▸ **Exercise**: Exactly how many lines in this material contain the string "import"? Reply with the number alone.

━━━ Records to use

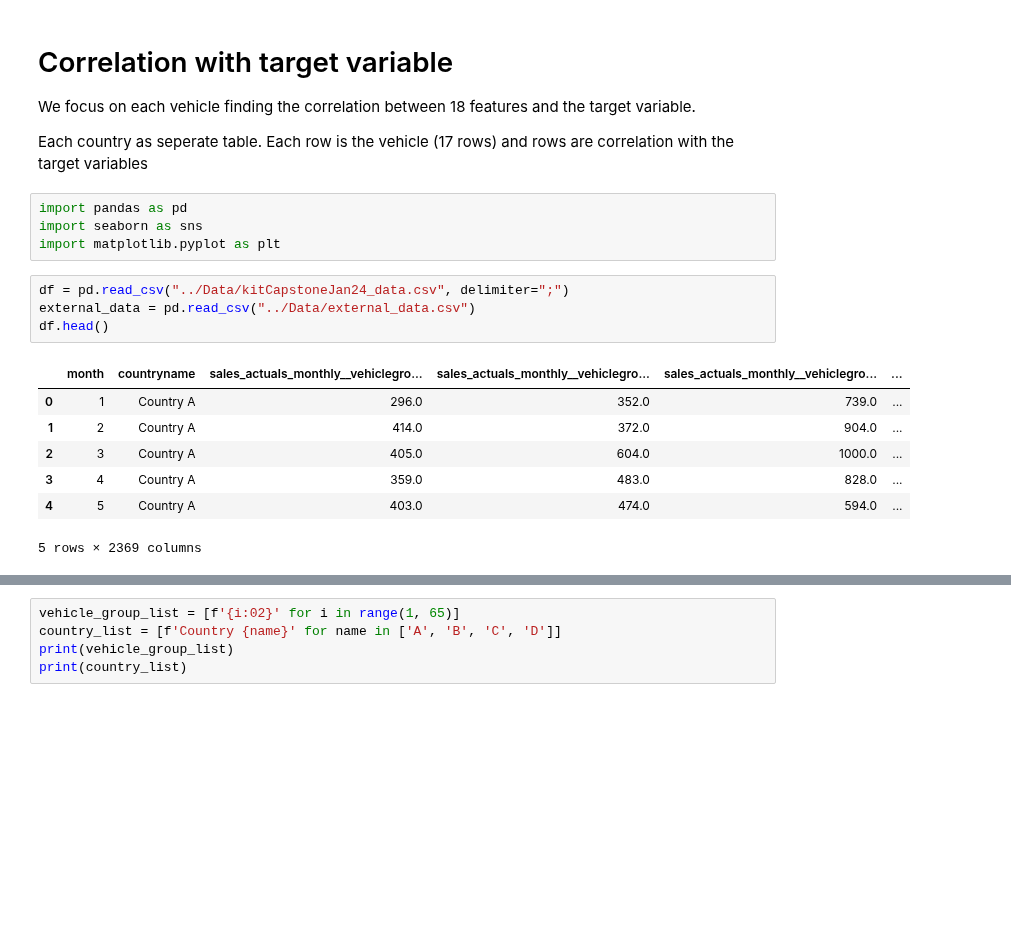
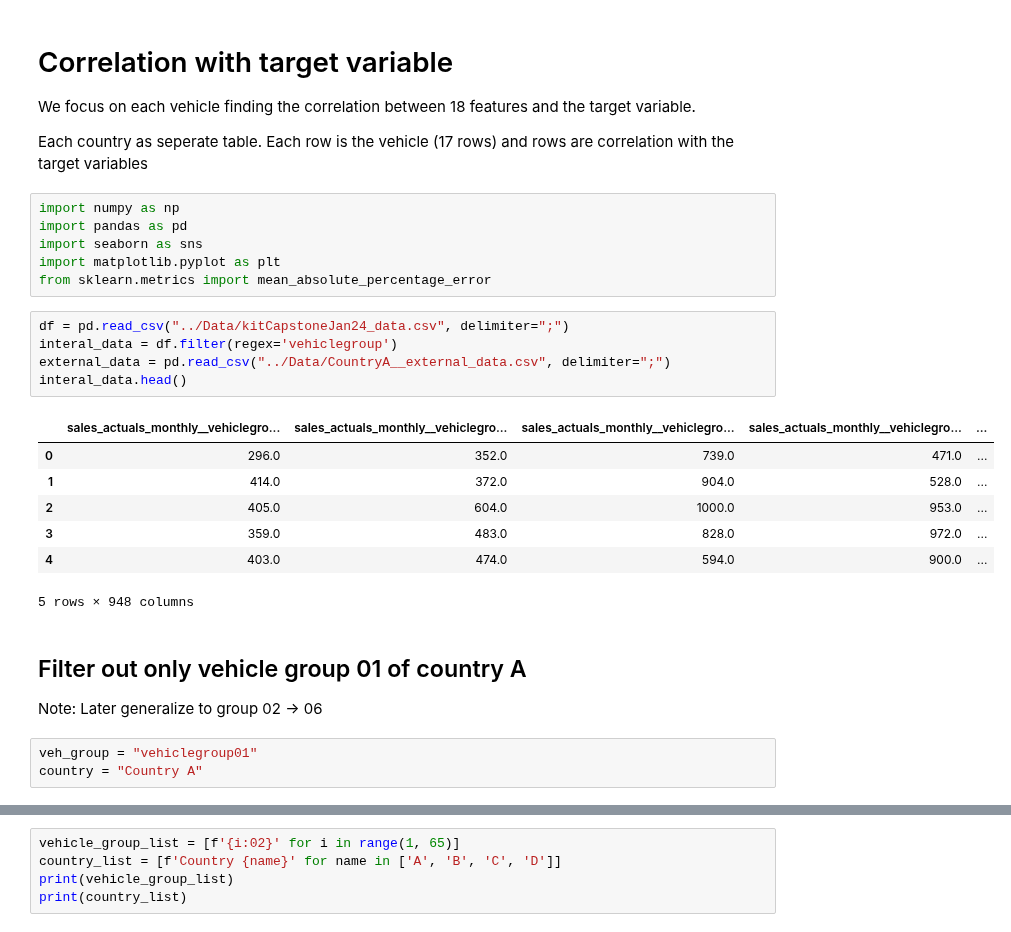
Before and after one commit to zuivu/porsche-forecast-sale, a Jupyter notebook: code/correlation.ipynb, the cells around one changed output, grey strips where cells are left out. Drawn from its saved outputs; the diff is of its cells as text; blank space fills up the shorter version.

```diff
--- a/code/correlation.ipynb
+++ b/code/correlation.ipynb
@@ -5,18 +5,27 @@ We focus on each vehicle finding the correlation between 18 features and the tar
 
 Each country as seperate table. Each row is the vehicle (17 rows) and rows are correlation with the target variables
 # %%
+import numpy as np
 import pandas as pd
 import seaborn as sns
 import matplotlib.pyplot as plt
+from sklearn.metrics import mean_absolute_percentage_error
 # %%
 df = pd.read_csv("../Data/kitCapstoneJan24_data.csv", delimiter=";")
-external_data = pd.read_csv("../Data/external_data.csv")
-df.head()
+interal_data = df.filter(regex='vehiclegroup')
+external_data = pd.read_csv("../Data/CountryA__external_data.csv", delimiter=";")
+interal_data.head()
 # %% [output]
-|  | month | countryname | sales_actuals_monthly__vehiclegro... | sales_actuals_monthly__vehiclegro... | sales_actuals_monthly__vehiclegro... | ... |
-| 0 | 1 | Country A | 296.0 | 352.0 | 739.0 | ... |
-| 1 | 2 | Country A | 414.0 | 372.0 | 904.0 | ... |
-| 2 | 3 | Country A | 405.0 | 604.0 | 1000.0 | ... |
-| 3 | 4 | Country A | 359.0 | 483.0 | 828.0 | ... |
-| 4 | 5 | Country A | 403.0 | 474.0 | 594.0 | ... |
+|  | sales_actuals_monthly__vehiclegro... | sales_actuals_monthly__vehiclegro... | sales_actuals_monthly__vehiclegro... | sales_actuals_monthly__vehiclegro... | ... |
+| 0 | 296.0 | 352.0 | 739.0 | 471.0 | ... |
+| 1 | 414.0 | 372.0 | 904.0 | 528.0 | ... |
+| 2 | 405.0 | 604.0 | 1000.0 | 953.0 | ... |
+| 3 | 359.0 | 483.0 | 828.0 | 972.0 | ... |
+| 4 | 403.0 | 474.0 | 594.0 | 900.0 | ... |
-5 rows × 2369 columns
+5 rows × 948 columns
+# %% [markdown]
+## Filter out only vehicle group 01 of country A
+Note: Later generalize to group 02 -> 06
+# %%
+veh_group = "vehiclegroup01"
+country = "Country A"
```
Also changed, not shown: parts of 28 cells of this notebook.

━━━━━━
━━━ Records to use

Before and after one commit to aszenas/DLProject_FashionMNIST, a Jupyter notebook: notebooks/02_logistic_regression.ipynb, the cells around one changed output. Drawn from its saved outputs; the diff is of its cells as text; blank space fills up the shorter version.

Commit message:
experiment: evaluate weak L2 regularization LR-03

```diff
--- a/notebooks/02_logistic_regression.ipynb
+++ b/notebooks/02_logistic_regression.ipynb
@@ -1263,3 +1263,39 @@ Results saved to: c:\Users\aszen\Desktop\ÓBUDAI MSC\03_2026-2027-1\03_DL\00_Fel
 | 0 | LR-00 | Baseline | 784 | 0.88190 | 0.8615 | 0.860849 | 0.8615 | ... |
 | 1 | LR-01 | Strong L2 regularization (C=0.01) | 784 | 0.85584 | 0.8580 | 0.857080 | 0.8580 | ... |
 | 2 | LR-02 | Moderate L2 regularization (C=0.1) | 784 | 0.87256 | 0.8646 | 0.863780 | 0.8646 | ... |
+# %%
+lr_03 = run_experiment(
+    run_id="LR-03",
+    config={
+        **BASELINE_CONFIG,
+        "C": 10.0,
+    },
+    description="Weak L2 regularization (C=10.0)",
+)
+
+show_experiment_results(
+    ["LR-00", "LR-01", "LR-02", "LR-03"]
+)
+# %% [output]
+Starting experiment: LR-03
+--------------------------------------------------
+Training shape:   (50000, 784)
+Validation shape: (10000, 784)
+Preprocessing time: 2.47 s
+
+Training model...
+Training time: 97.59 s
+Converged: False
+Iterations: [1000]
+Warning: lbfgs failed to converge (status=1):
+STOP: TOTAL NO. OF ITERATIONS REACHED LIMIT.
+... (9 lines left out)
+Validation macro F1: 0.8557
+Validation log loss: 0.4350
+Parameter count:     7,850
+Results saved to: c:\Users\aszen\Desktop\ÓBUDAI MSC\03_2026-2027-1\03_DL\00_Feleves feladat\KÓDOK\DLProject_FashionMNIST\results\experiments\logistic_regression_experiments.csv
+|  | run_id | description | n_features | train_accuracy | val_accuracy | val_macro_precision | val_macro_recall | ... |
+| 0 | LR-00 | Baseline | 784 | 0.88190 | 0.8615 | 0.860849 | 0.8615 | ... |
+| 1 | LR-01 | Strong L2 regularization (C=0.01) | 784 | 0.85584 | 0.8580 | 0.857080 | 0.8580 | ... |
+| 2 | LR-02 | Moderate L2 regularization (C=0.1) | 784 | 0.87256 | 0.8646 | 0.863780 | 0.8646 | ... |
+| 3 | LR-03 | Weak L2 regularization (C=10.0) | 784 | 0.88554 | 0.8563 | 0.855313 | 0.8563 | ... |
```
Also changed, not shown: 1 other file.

━━━━━━

▸ **Your response**: 5